Of ELISABETTA LUGLI
Gin is a distillate with a fascinating history and has different preparation methods that produce extremely different results, as we discovered in previous interviews with Alex Frezza and Samuele Ambrosi. But the more you learn, the more you want to learn, and the world of gin still has a lot to reveal: this is why we asked Marco Bertoncini, bartender and founder of ilGin.it and ilTuoGin.it, who has a very profound knowledge and an unparalleled capacity for intuition regarding this distillate and everything that revolves around it.
Here's what he told us.
Marco, tell us how your story is intertwined with that of gin.
Let's start from the origins, let's start by saying that the rebirth of gin took place towards the end of the 2000s: before then there was no premium sector, and it was Hendrix who made up for this lack. This rebirth happened in Spain, and I was working there as a bartender at the time. We began to see new gins that were not yet known in Italy, and we began to see gin and tonic served in a balloon glass filled with ice rather than in a tumbler. Sometimes clothes make the man, and the balloon glass represented a very fascinating dress for the gin and tonic which became its symbol. I became interested in the phenomenon and once I returned to Italy, to Bologna, I took over a small place, the "Caffè Ristretto", and started offering gin and tonic like in Spain. I served it in glasses bought in Spain, with an ice cube weighing exactly 50 grams, produced by an ice machine that I specifically requested from Brema.
Then the two portals arrived: ilGin.it and ilTuoGin.it.
IlGin.it came first and then ilTuoGin.it, but they are two creatures that came out of the same hat, one was born from the skills of the other. With ilGin.it I started talking about the world of gin at 360 degrees: from the technical to the mundane, always informed about all new product releases and any news relating to the world of gin.

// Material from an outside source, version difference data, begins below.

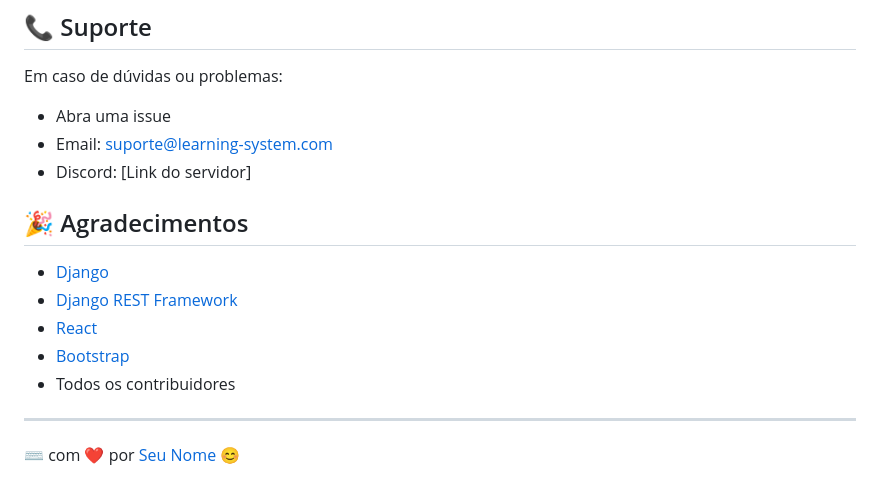
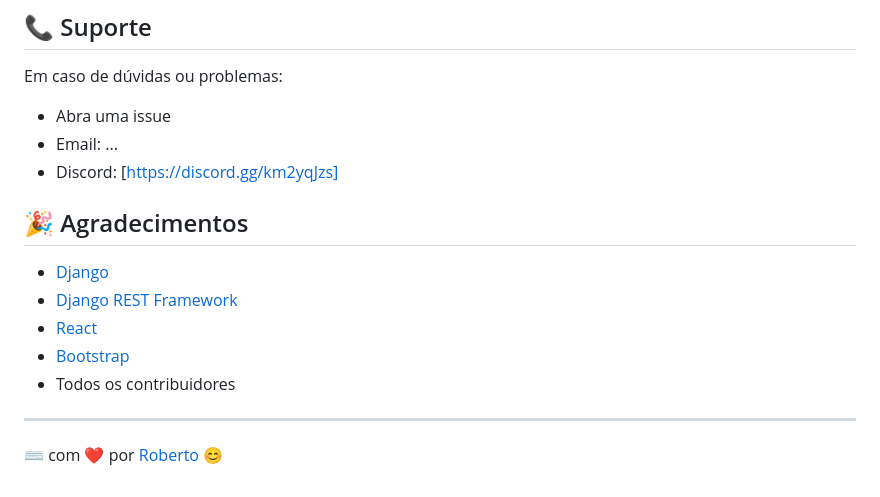
Before and after one commit to robertorondineli/LMS, a Markdown page: README.md, the part around the change. Rendered like a GitHub page.

```diff
--- a/README.md
+++ b/README.md
@@ -212,8 +212,8 @@ Este projeto está sob a licença MIT. Veja o arquivo [LICENSE](LICENSE) para ma
 
 Em caso de dúvidas ou problemas:
 - Abra uma issue
-- Email: suporte@learning-system.com
-- Discord: [Link do servidor]
+- Email: ...
+- Discord: [https://discord.gg/km2yqJzs]
 
 ## 🎉 Agradecimentos
 
@@ -224,4 +224,4 @@ Em caso de dúvidas ou problemas:
 - Todos os contribuidores
 
 ---
-⌨️ com ❤️ por [Seu Nome](https://github.com/seu-usuario) 😊
+⌨️ com ❤️ por [Roberto](https://github.com/robertorondineli) 😊
```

With the ilGin.it staff we started talking about gin as a lifestyle: where there was gin we were there too. Over time, the skills increased and the portal became a resource for companies because in the meantime I had acquired a clear, broad and complete vision of the world of this distillate. Now with ilGin.it we are able to give those who produce a good gin the right tools to make themselves known, to make the right commercial choices. IlTuoGin, on the other hand, allows anyone to play with botanicals by producing their own gin. There are no minimum orders, you can even make a single bottle. With the botanicals that we make available, something like 180 million possible combinations emerge. A mathematical model puts the variables together and allows us to be fast and efficient. The game consists in giving the taste a direction, following your preferences.
How do you create a good gin?
Gin is the closest thing there is to a cooking recipe, taking it apart you realize that it works by affinity or by contrast. There was a period in which producers competed to see who added the most ingredients, while today we have gone back in time, approaching a concept of "less is more", focusing on the organoleptic values of a single botanical over to juniper. From the juniper itself, understood as "monobotany", very different gins emerge. Then it is also a question of expert work with herbs, it is not at all obvious: for example, there are botanicals that serve to make flavors more homogeneous, stabilizing aromas, such as Florentine iris, angelica or coriander. Nowadays there are excellent gins prepared by infusion, a method that for a long time was considered synonymous with low quality and which can instead lead to surprising artisanal products. An example? Saverio Denti's products, all super artisanal, are excellent compounds.
Other considerations to make about Italian gin?
In Italy many quality gins are made. Producers often have experience with other products, such as grappa. Grappa is difficult to make, so even the gins created by those who already have that skill are excellent, you can really feel the hand of the distiller, the technique, the ability to cut off the heads and tails in the distillation. Then there is often a mix of ancient and modern: there are South Tyrolean distillers who put wet rags on modern stills as they used to do, for example.
Why did many people who previously produced other spirits start making gin?
There is a lot of interest in gin these days. The rebirth it has had in recent years, especially linked to gin and tonic, has given life to a market segment that did not exist before, very transversal: there is no real reference target. While vodka evokes the idea of luxury – you order it to celebrate something and somehow demonstrate status – this is not the case with gin. A gin and tonic is for everyone, a simple and thirst-quenching drink, with little sugar in the very sugary world of mixology. The diversification of gins that companies have implemented has created further interest, there is a desire to try new products, discover them, collect them. For all these reasons it is natural that producers want to deal with the preparation of gin, which represents a very interesting market.[:]